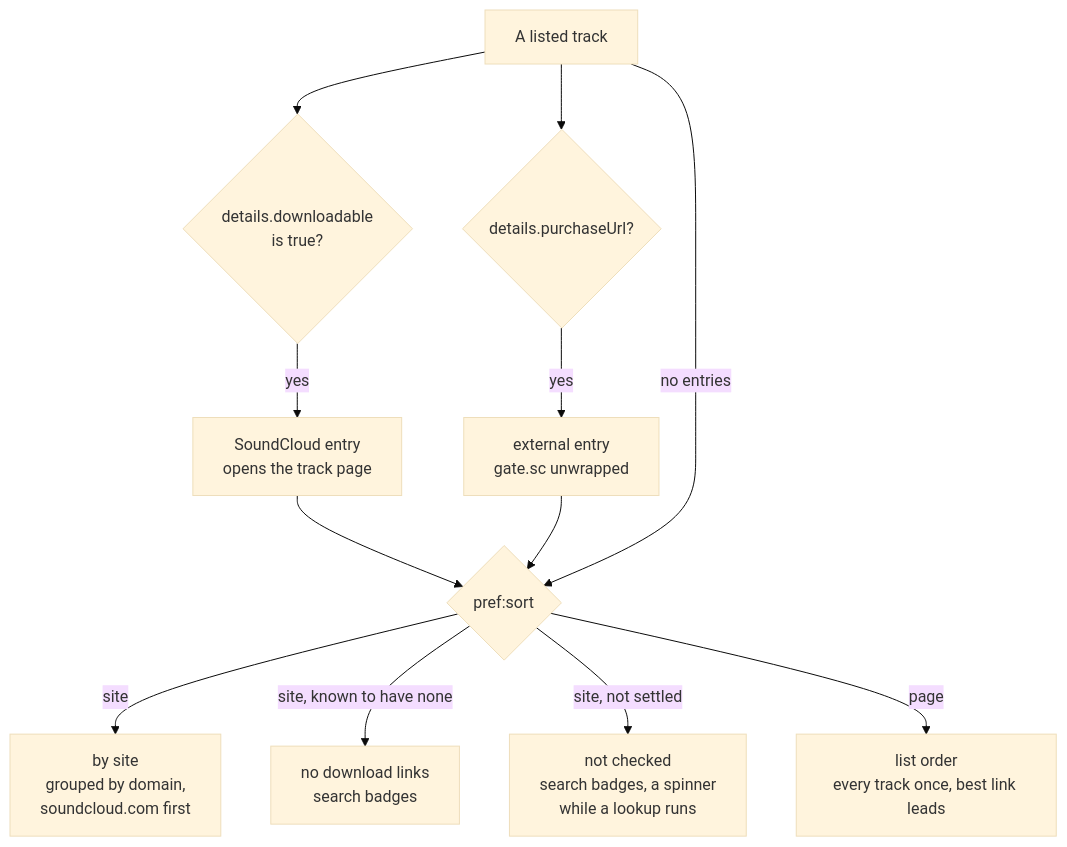
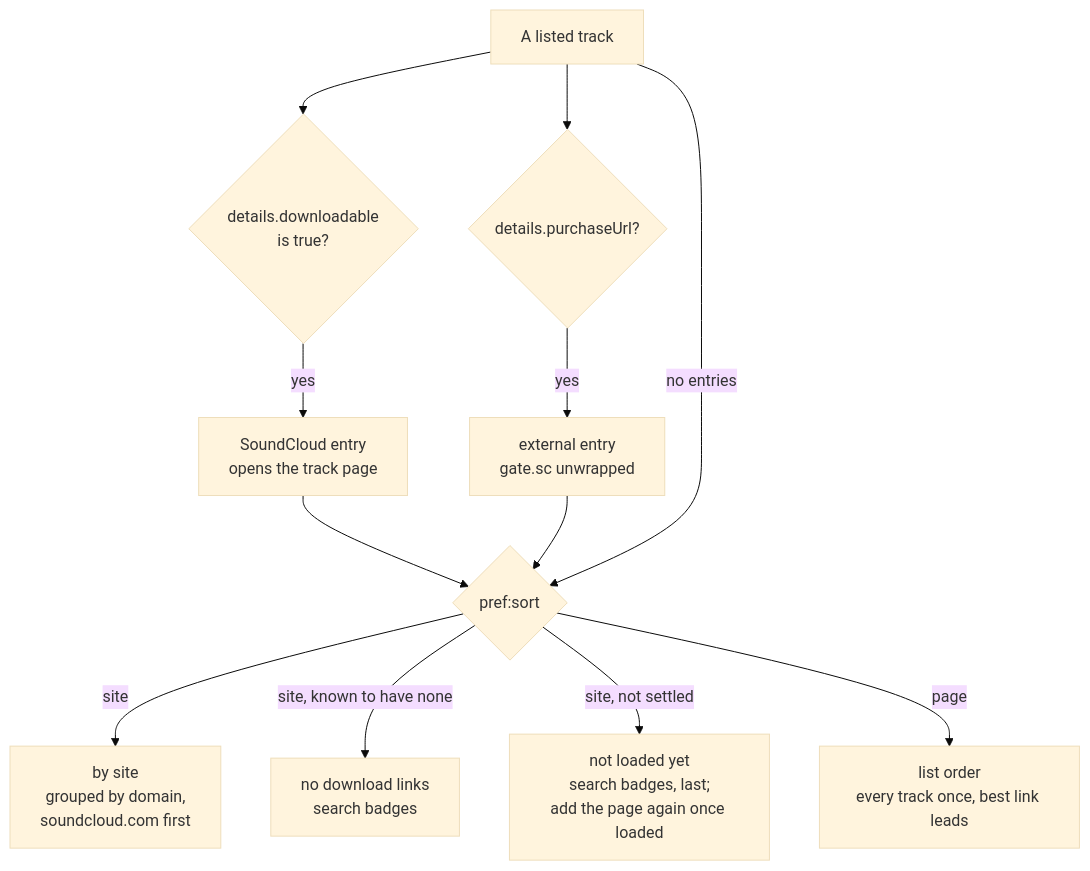
Before and after one commit to cutenode/localnetwork: the second of 5 diagrams in apps/localtoolbox/docs/diagrams/manager.md, drawn with Mermaid (base theme). The commit also changed other lines of this file and 65 other files, not shown here.

````diff
--- a/apps/localtoolbox/docs/diagrams/manager.md
+++ b/apps/localtoolbox/docs/diagrams/manager.md
@@ -48,25 +44,25 @@
 ```mermaid
 flowchart TD
   Track["A listed track"]
   Dl{"details.downloadable<br/>is true?"}
   Sc["SoundCloud entry<br/>opens the track page"]
   Buy{"details.purchaseUrl?"}
   Ext["external entry<br/>gate.sc unwrapped"]
   Sort{"pref:sort"}
   Site["by site<br/>grouped by domain,<br/>soundcloud.com first"]
   None["no download links<br/>search badges"]
-  Unchecked["not checked<br/>search badges, a spinner<br/>while a lookup runs"]
+  Unchecked["not loaded yet<br/>search badges, last;<br/>add the page again once loaded"]
   Order["list order<br/>every track once, best link leads"]
 
   Track --> Dl
   Dl -->|yes| Sc
   Track --> Buy
   Buy -->|yes| Ext
   Sc --> Sort
   Ext --> Sort
   Track -->|"no entries"| Sort
   Sort -->|site| Site
   Sort -->|"site, known to have none"| None
   Sort -->|"site, not settled"| Unchecked
   Sort -->|page| Order
 ```
````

-.-.-

## What the task requires
Select every line of the records holding the string "diagrams".

## Exercise answer
Before and after one commit to cutenode/localnetwork: the second of 5 diagrams in apps/localtoolbox/docs/diagrams/manager.md, drawn with Mermaid (base theme). The commit also changed other lines of this file and 65 other files, not shown here.
--- a/apps/localtoolbox/docs/diagrams/manager.md
+++ b/apps/localtoolbox/docs/diagrams/manager.md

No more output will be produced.